» Work required:
For the material below, state how many lines have the word "score" in them, with no other words.

» The data:
--------------------------------------------------
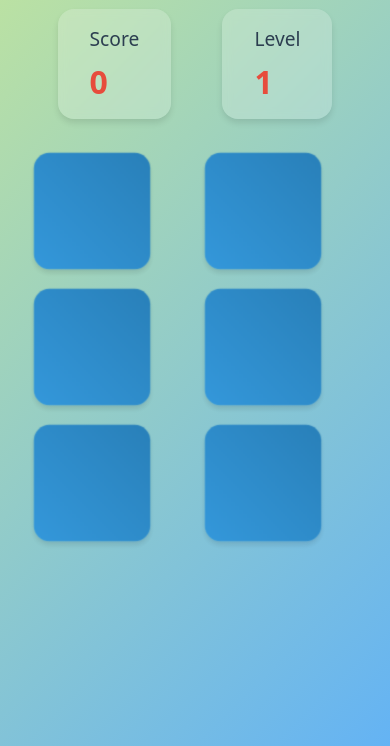
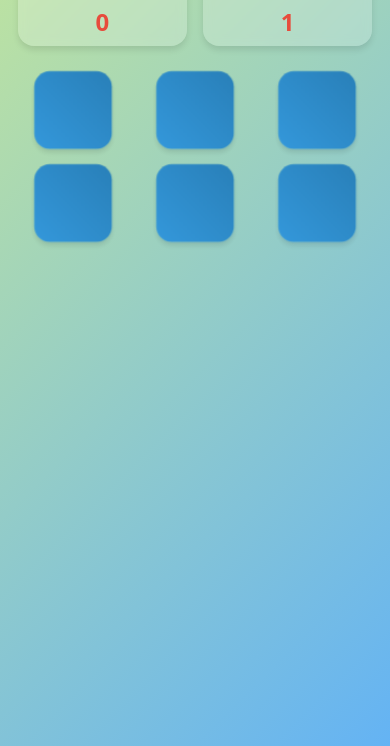
Before and after one commit to bitsnaps/kidsgarden, a plain HTML site: page MemoryShapes/index.html in a window 390 px wide. Shown: the part 98-844 px from the top of the page. Drawn offline with Linux system fonts and the light colour scheme.

Commit message:
fix: mobile design & improve images

```diff
--- a/MemoryShapes/index.html
+++ b/MemoryShapes/index.html
@@ -1,6 +1,7 @@
 <!DOCTYPE html>
 <html>
 <head>
+    <meta name="viewport" content="width=device-width, initial-scale=1.0">
     <title>Memory Shapes Game</title>
     <style>
         * {
@@ -13,58 +14,70 @@
             min-height: 100vh;
             background: linear-gradient(135deg, #c2e59c, #64b3f4);
             font-family: system-ui, -apple-system, sans-serif;
-            overflow: hidden;
+            overflow-x: hidden;
         }
 
         .game-container {
+            width: 95%;
             max-width: 1200px;
             margin: 0 auto;
-            padding: 2rem;
+            padding: 1rem;
         }
 
         .header {
             text-align: center;
-            margin-bottom: 2rem;
+            margin-bottom: 1.5rem;
             color: #2c3e50;
+        }
+
+        .header h1 {
+            font-size: clamp(1.5rem, 4vw, 2.5rem);
         }
 
         .score-board {
             display: flex;
             justify-content: space-around;
-            margin-bottom: 2rem;
+            margin-bottom: 1.5rem;
+            flex-wrap: wrap;
+            gap: 1rem;
         }
 
         .score-item {
             background: rgba(255, 255, 255, 0.2);
-            padding: 1rem 2rem;
+            padding: 0.8rem 1.5rem;
             border-radius: 1rem;
             backdrop-filter: blur(5px);
             box-shadow: 0 4px 6px rgba(0, 0, 0, 0.1);
+            flex: 1;
+            min-width: 120px;
+            max-width: 200px;
+            text-align: center;
         }
 
         .score-label {
-            font-size: 1.2rem;
+            font-size: clamp(1rem, 2vw, 1.2rem);
             color: #2c3e50;
             margin-bottom: 0.5rem;
         }
 
         .score-value {
-            font-size: 2rem;
+            font-size: clamp(1.5rem, 3vw, 2rem);
             font-weight: bold;
             color: #e74c3c;
         }
 
         .game-grid {
             display: grid;
-            grid-template-columns: repeat(auto-fit, minmax(100px, 1fr));
-            gap: 1rem;
+            grid-template-columns: repeat(auto-fit, minmax(80px, 1fr));
+            gap: 0.8rem;
             perspective: 1000px;
+            justify-items: center;
         }
 
         .card {
             position: relative;
-            height: 120px;
-            width: 120px;
+            height: clamp(80px, 20vw, 120px);
+            width: clamp(80px, 20vw, 120px);
             cursor: pointer;
             transform-style: preserve-3d;
             transform: scale(0.97);
@@ -111,22 +124,30 @@
             left: 50%;
             transform: translate(-50%, -50%);
             background: rgba(255, 255, 255, 0.9);
-            padding: 2rem;
+            padding: 1.5rem;
             border-radius: 1rem;
             text-align: center;
             box-shadow: 0 4px 6px rgba(0, 0, 0, 0.1);
             z-index: 100;
+            width: 90%;
+            max-width: 400px;
+        }
+
+        .message h2 {
+            font-size: clamp(1.2rem, 3vw, 1.8rem);
         }
 
         .btn {
             background: #2ecc71;
             color: white;
             border: none;
-            padding: 1rem 2rem;
+            padding: 0.8rem 1.5rem;
             border-radius: 0.5rem;
-            font-size: 1.2rem;
+            font-size: clamp(1rem, 2vw, 1.2rem);
             cursor: pointer;
             transition: transform 0.2s;
+            width: 100%;
+            max-width: 200px;
         }
 
         .btn:hover {
@@ -142,6 +163,20 @@
 
         .matched {
             animation: celebrate 0.5s ease-in-out;
+        }
+
+        @media (max-width: 480px) {
+            .game-container {
+                padding: 0.5rem;
+            }
+
+            .score-board {
+                flex-direction: row;
+            }
+
+            .score-item {
+                padding: 0.5rem 1rem;
+            }
         }
     </style>
 </head>
@@ -168,7 +203,7 @@
                      :class="{ flipped: card.isFlipped, matched: card.isMatched }"
                      @click="flipCard(index)">
                     <div class="card-face card-front">
-                        <svg class="shape" :style="{ fill: card.color }" v-html="card.shape"></svg>
+                        <img v-if="card.shape" :src="'../images/' + card.shape + '.svg'" class="shape" :style="{ fill: card.color }">
                     </div>
                     <div class="card-face card-back"></div>
                 </div>
@@ -196,16 +231,12 @@ const app = Vue.createApp({
         let canFlip = true;
 
         const shapes = [
-            '<circle cx="50%" cy="50%" r="40%"/>',
-            '<rect x="10%" y="10%" width="80%" height="80%"/>',
-            '<polygon points="50,10 90,90 10,90"/>',
-            '<ellipse cx="50%" cy="50%" rx="45%" ry="30%"/>',
-            '<path d="M20,20 L80,20 L50,80 Z"/>',
-            '<path d="M50,20 A30,30 0 1,1 50,80 A30,30 0 1,1 50,20"/>',
-            '<path d="M20,50 Q50,20 80,50 T80,80"/>',
-            '<path d="M30,20 H70 V70 H30 Z"/>',
-            '<polygon points="50,10 90,50 50,90 10,50"/>',
-            '<path d="M20,20 h60 a20,20 0 0 1 0,60 h-60 a20,20 0 0 1 0,-60"/>'
+            // fruits
+            'apple', 'banana', 'carrot', 'cherry', 'chicken', 'eggplant', 'garlic', 'lemon', 'orange', 'pear', 'potato', 'strawberry', 'watermelon',
+            // animals
+            'cat','dog','chicken','fish','ram',
+            // meats
+            'ram-meat', 'chicken-meat'
         ];
 
         const colors = [
@@ -292,6 +323,6 @@ const app = Vue.createApp({
         };
     }
 }).mount('#app');
-    </script>
+</script>
 </body>
 </html>
```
--------------------------------------------------
» Solution:
6